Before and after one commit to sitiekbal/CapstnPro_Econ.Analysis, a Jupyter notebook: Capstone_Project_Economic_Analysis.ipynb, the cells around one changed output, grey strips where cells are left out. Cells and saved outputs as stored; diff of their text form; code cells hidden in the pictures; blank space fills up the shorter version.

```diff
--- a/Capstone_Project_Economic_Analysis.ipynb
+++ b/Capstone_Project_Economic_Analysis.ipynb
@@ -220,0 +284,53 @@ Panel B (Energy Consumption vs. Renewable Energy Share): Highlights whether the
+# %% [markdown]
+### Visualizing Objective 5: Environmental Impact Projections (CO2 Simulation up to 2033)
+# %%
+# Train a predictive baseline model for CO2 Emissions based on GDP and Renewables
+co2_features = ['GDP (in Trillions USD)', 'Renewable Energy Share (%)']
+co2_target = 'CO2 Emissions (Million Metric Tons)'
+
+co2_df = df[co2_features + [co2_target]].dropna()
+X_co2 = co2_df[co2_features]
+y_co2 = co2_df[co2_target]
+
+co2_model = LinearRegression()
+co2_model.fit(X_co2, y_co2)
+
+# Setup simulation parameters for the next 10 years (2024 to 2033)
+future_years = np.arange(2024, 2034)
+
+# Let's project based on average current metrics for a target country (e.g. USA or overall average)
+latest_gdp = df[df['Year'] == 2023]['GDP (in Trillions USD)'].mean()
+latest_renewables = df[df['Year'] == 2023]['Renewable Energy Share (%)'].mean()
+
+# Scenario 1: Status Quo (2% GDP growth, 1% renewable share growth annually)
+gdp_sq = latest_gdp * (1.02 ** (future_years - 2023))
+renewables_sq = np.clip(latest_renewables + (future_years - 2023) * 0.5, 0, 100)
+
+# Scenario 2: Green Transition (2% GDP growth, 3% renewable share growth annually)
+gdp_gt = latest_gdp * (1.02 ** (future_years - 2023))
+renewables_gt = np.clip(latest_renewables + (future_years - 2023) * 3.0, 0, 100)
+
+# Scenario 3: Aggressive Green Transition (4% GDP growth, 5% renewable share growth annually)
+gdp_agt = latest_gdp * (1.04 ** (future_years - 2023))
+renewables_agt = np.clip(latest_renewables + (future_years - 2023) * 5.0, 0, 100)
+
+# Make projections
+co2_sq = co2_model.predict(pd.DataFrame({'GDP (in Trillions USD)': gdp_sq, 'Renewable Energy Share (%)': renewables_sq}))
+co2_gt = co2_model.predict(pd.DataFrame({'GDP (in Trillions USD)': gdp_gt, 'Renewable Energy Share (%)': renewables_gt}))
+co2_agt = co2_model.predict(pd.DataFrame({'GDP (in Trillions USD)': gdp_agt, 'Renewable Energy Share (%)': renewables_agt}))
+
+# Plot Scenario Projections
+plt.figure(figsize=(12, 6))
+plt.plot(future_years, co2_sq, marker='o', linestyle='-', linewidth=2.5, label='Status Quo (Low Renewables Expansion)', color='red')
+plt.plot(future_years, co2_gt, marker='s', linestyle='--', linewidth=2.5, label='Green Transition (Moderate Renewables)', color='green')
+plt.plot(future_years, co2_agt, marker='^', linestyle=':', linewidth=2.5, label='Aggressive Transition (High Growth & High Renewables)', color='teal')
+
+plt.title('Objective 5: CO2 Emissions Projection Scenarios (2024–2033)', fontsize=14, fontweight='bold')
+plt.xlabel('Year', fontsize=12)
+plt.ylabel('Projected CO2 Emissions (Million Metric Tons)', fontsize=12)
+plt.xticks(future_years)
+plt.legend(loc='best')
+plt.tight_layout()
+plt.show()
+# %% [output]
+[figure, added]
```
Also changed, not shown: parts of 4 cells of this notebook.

#####

THE TASK: Once you have found every line above holding the word "Objective", copy those lines.

WRITTEN ANSWER:
+### Visualizing Objective 5: Environmental Impact Projections (CO2 Simulation up to 2033)
+plt.title('Objective 5: CO2 Emissions Projection Scenarios (2024–2033)', fontsize=14, fontweight='bold')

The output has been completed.